Around the world, Action Against Hunger aid workers – many of whom are women – bring compassion, dedication, and expertise to saving lives. Below is an interview with Salatha Sirat, who has been an Action Against Hunger logistics assistant in southwestern Somalia for two years. A passionate mover and shaker, she champions diversity and equality in the workplace.
Where are you from?
I was born in Mogadishu during the civil war. My parents had to make a swift decision to move us to Mandera, in northeastern Kenya. That’s where I spent most of my childhood, and where I had the opportunity to go school and study. My father values education and wanted all of his children to attend school and return to Somalia to serve the nation.
How was life growing up?
My siblings (five sisters and three brothers) and I grew up in Mandera and, I must say, I love how simple life is in the rural areas. I love being a nomad; it’s part of our lifestyle to move from one place to another in search of greener pastures. We used to drink a lot of goat and camel milk and sometimes go out in the fields with a herd for the day. I used to help my mother at her shop on weekends and go to school and Madrassa on weekdays.
How did you find out about Action Against Hunger?
I was visiting my relatives in 2015 and saw an advertisement for a community mobilizer. I applied for it and the rest is history.
What motivated you to apply for the logistics assistant position?
After working for a year, I realized I was passionate about supply chains and took short courses on stock management and supply chain.
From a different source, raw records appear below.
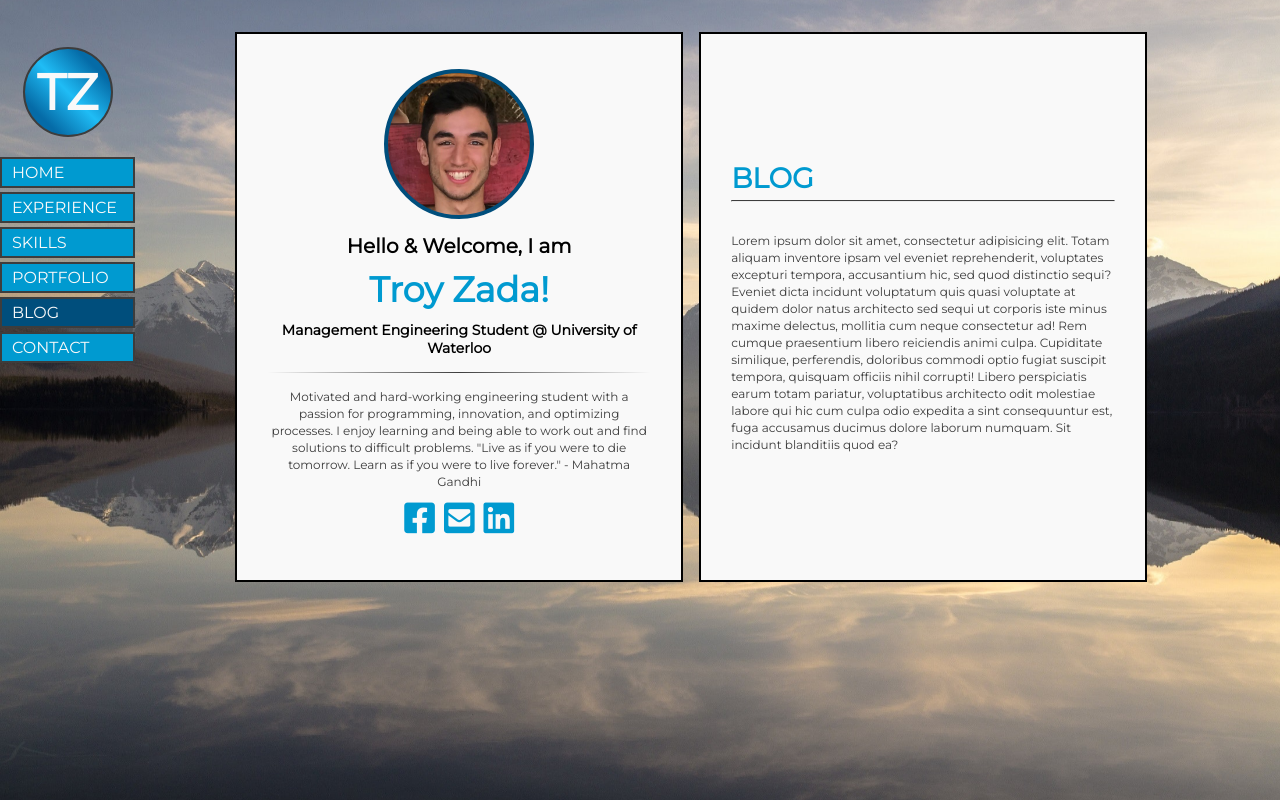
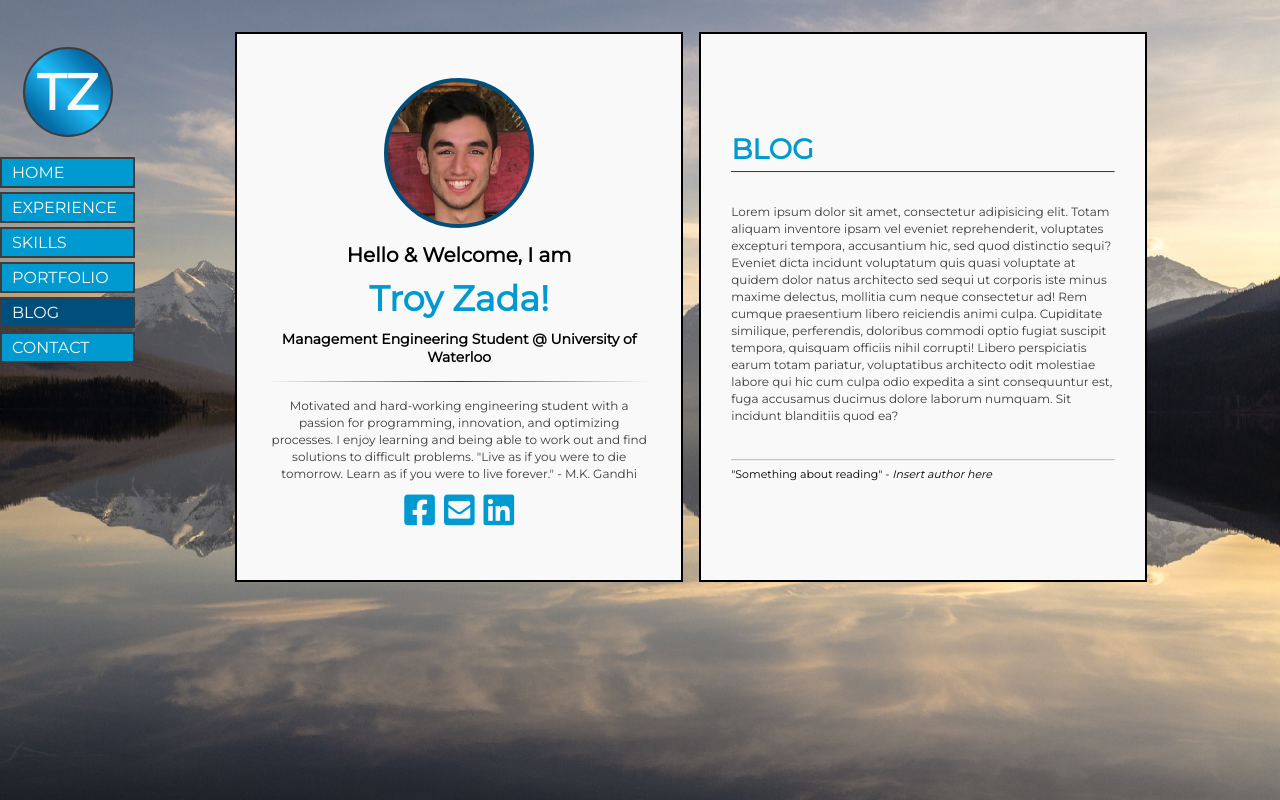
Before and after one commit to tzada8/troy-zada, a React (Create React App) app: page /blog in a window 1280 px wide. Built offline with nearby package versions, Linux system fonts and the light colour scheme; a web font is replaced by a local one.

Commit message:
added footer section for quotations to cards

```diff
--- a/src/App.css
+++ b/src/App.css
@@ -4,6 +4,7 @@
    --BLACK: #000;
    --WHITE: #f9f9f9;
    --GREY: #3d3d3d;
+   --LIGHT_GREY: #c4c4c4;
    --REG_BLUE: #009ad0;
    --DARK_BLUE: #004e7c;
 
--- a/src/components/cards/CreateCards.css
+++ b/src/components/cards/CreateCards.css
@@ -71,6 +71,25 @@ div::-webkit-scrollbar-thumb:hover {
 hr.horizontal-bar__title {
    margin: 5px 0 30px 0;
    border-top: 1px solid var(--GREY);
+   border-left: 0;
+}
+
+hr.horizontal-bar__footer {
+   margin: 35px 0 5px 0;
+   border-top: 1px solid var(--LIGHT_GREY);
+   border-left: 0;
+}
+
+p.footer-quote {
+   color: var(--BLACK);
+   line-height: 17px;
+   font-size: 11px;
+   text-align: left;
+}
+
+span.author {
+   font-style: italic;
+   /* font-weight: bold; */
 }
 
 /* IF SCREEN IS DESKTOP-SMALL VERSION, THEN HAVE FOLLOWING STYLES */
--- a/src/components/cards/CreateCards.js
+++ b/src/components/cards/CreateCards.js
@@ -14,6 +14,14 @@ function CreateCards(props) {
 
             {/* REST OF CONTENT */}
             <div className="card-content">{props.content}</div>
+
+            {/* FOOTER FOR QUOTATION */}
+            <hr className="horizontal-bar__footer" />
+            <p className="footer-quote">
+               {'"'}
+               {props.quotation}
+               {'"'} - <span className="author">{props.author}</span>
+            </p>
          </div>
       </div>
    );
--- a/src/components/cards/RenderCards.js
+++ b/src/components/cards/RenderCards.js
@@ -33,12 +33,16 @@ function RenderCards(props) {
             isActive={props.experience}
             title={EXPERIENCE}
             content={<Experience />}
+            quotation="Something about experience/learning"
+            author="Insert author here"
          />
          {/* SKILLS */}
          <CreateCards
             isActive={props.skills}
             title={SKILLS}
             content={<Skills />}
+            quotation="An eye for an eye will leave the whole world blind"
+            author="M.K. Ghandi"
          />
          {/* PORTFOLIO */}
          <CreateCards
@@ -47,12 +51,20 @@ function RenderCards(props) {
             content={<Portfolio />}
          />
          {/* BLOG */}
-         <CreateCards isActive={props.blog} title={BLOG} content={<Blog />} />
+         <CreateCards
+            isActive={props.blog}
+            title={BLOG}
+            content={<Blog />}
+            quotation="Something about reading"
+            author="Insert author here"
+         />
          {/* CONTACT */}
          <CreateCards
             isActive={props.contact}
             title={CONTACT}
             content={<Contact />}
+            quotation="Something about reaching out/discussion"
+            author="Insert author here"
          />
          {/* PAGE NOT FOUND */}
          <CreateCards
--- a/src/components/cards/content/skills/Skills.css
+++ b/src/components/cards/content/skills/Skills.css
@@ -11,6 +11,7 @@
 hr.horizontal-bar__skills-title {
    margin: 5px 0 -3px 0;
    border-top: 1px dotted black;
+   border-left: 0;
 }
 
 .skills-divider {
--- a/src/components/cards/home/Home.js
+++ b/src/components/cards/home/Home.js
@@ -41,7 +41,7 @@ function Home(props) {
                programming, innovation, and optimizing processes. I enjoy
                learning and being able to work out and find solutions to
                difficult problems. "Live as if you were to die tomorrow. Learn
-               as if you were to live forever." - Mahatma Gandhi
+               as if you were to live forever." - M.K. Gandhi
             </p>
 
             {/* SOCIAL ICON LINKS */}
```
In 2017, a logistics assistant position opened, and I got the job.
The one thing that motivated me since then is the fact that some of my colleagues thought that stock management was a difficult job for a woman to handle. For me, it has been seamless joy working in this department because I enjoy my work and I serve the community.
What type of challenges do you face in the field?
I work in a predominantly male workspace, and I worry that the decisions made are too often from just one perspective. Recently, we have made progress: more women have been hired as community health and hygiene promoters in our outreach programs, which were previously dominated by men. We have heard positive feedback in the community about how women health workers regularly visit mothers in their homes to check on their children’s nutrition and health. This is important because women in the community are more comfortable communicating with female health workers, and more lives are saved in the process.
Every day presents a new challenge. During one of last year’s rainy seasons, one of the trucks with supplies of Plumpy’Nut [a high-calorie, nutrient-rich therapeutic food used to treat malnourished children] was stuck in the mud three miles from our base. As a last resort, we hired men to carry the supplies from the truck into town.
You can imagine how much time it takes to offload and carry 200 boxes of Plumpy’Nut for this distance – it took about five hours to get all the supplies to our center. I had to do everything I could to get them there, because the next day was a distribution day. Mothers travel as far as 25 miles to get to our outreach site.
What do you find most rewarding in your work?
When the nutrition supplies – such as Plumpy’Nut – get to the communities we serve. I think about the mothers who travel for miles to get these lifesaving supplies for their children. We cover a wide area, and we are the only international organization on the ground offering these lifesaving services. I do it for them – it is incredible to see what I do make a difference.